I don’t know whom I am voting for in the 2015-2016 Student Senate elections, but I do know that I will no longer be voting for Ryant Taylor, and by extension the entire BARE ticket. Ryant, a member of the Student Union, was a primary organizer of the infamous BAT Rally last month, which was a protest of the gross misuse of university funds to lease and possibly purchase a new presidential residence located at 31 Coventry Lane.
While the rally itself was valid and much needed, the methodology of promoting the rally was highly problematic. The Facebook event page “BAT RALLY”, which was administered by Ryant and other members of the Student Union, was quickly dubbed with a Batman theme, and included memes that comically turned the President’s mansion into a bat cave. However, the page was quickly hijacked by members outside of the Student Union with memes that portrayed President McDavis in an extremely racialized manner. These photos played on the historical themes of animalizing Black men, sexualizing Black men, and criminalizing Black men. While these photos were extremely problematic, they garnered many “likes” and comments from several members of the Student Union, staff members of OU and even faculty members/professors.
I was shocked to see that these photos were not only allowed to remain on the page through the weekend leading up to the BAT RALLY, but encouraged other photos to be placed, including one which placed Deborah McDavis riding an elephant, playing up numerous tropes that connects Blacks with Africa and serves to animalize Black people. Regardless of whether or not this was the intention of those who created these photos and placed them on the Facebook page, this is how others and myself perceived it. This “innocent” attempt at humor in fact perpetuates systemic racism within our society.
I was outraged that these photos were not only on the BAT RALLY Facebook event page, but were allowed to remain there for several days.
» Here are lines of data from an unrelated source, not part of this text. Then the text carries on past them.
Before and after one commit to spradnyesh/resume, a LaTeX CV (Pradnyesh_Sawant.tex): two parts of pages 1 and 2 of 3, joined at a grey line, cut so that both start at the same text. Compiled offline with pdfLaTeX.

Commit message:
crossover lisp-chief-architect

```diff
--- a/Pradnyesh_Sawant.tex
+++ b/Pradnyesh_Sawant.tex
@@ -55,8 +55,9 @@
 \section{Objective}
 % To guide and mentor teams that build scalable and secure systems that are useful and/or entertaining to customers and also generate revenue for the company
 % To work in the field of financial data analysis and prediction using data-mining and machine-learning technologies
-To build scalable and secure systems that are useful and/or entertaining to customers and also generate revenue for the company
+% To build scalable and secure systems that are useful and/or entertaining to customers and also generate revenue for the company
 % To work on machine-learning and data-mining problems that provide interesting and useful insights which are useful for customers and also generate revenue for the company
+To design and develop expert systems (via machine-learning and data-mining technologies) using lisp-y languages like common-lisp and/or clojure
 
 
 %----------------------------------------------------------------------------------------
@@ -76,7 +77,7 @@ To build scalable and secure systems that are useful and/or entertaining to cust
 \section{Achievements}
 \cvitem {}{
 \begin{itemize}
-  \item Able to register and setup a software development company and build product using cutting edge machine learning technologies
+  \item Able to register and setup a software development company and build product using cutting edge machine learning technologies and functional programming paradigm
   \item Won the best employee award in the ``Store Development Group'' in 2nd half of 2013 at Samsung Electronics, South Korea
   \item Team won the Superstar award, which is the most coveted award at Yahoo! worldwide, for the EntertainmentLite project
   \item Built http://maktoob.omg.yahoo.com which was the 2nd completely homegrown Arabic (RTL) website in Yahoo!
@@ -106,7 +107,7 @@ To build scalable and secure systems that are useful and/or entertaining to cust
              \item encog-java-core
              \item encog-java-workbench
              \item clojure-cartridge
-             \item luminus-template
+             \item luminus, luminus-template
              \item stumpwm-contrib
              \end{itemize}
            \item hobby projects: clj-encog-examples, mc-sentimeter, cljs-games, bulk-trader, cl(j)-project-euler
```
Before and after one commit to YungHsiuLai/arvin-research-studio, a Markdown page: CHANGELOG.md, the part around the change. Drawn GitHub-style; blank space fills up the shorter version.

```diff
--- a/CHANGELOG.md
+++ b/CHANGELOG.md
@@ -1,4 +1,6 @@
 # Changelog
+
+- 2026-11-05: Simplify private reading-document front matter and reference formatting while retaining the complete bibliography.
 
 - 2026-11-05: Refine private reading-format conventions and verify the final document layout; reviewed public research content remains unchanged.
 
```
The administrators of the page, Ryant Taylor being one of them, and other members of the Student Union, a group that (rightfully so and should) constantly advocates for ending institutionalized racism, sexism, trans-phobia, homophobia and so one, did nothing about these photos. However, when I called out the racism on the page and pointed out that many of these photos were indeed racist, I was met with immediate backlash and aggression.
Furthermore, I proceeded to receive a Facebook message from Ryant, whom I do not personally know and have never had contact with, thanking me for pointing out the racism on the page and that he acknowledges that he was conflicted with the images himself, but ultimately decided not to do anything about it. He went on to tell me that he would have preferred that I sent him or another event organizer a private Facebook message instead of “causing drama” on the page.
Other members of student union and administrators of the page also privately reached out to me to express issues with my decision to publically call out racism on the page. One member of Student Union who contacted me included Jessica Ensley, who writes an opinion column for this very publication and often advocates calling out prejudice, racism, homophobia, trans-phobia, and so one as we see it. She expressed to me in her message that she also thought that the photos were racist, including the one she posted depicting Deborah McDavis riding an elephant. Despite her unease with how the photo portrays racist tropes, she expressed to me that she posted it anyway and did not publically call out racism on the page because she “didn’t want to take away from the message of the rally.”
Ryant, and by extension fellow members of the Student Union who publically advocate for the BARE ticket though social media, letters to the editor and even a weekly column in The Post, effectively tried to silence me for publically calling out racism. My post, which “stirred drama” on the page was deleted. The racist photos were deleted and replaced with a statement saying that the Student Union does not condone the use of racism, but only after the photos had been on the page for several days and after I decided to publically acknowledged and call out what was happening. I am fully convinced that had I not said anything publically, the photos would not have been removed and no such statement about not condoning racism would have been issued.
What is even more problematic is that Ryant was willing to allow racism in order to further the cause of his own belief. This is unacceptable behavior and rhetoric for a potential future leader of Student Senate. Ryant, and those on the ticket who are also members of the Student Union, must be held accountable for their actions. As a member of the LGBT community myself, I was enthusiastic and excited about the BARE ticket because it represents visibility and exemplification of marginalized student populations on campus. As the only ticket with leaders of minority race and sexuality groups, it was truly exciting to finally have the potential for a student senate that was more representative of the entire student body. However, I cannot stand with the tactic of allowing racism to persist, or condone the use of racism, in order to further a cause that someone believes in, nor am I okay with being silenced for publically calling out racism as I see it. For the above reasons, I can no longer support the BARE ticket.
Serrott is a student at Ohio University who works in the OU Women’s Center.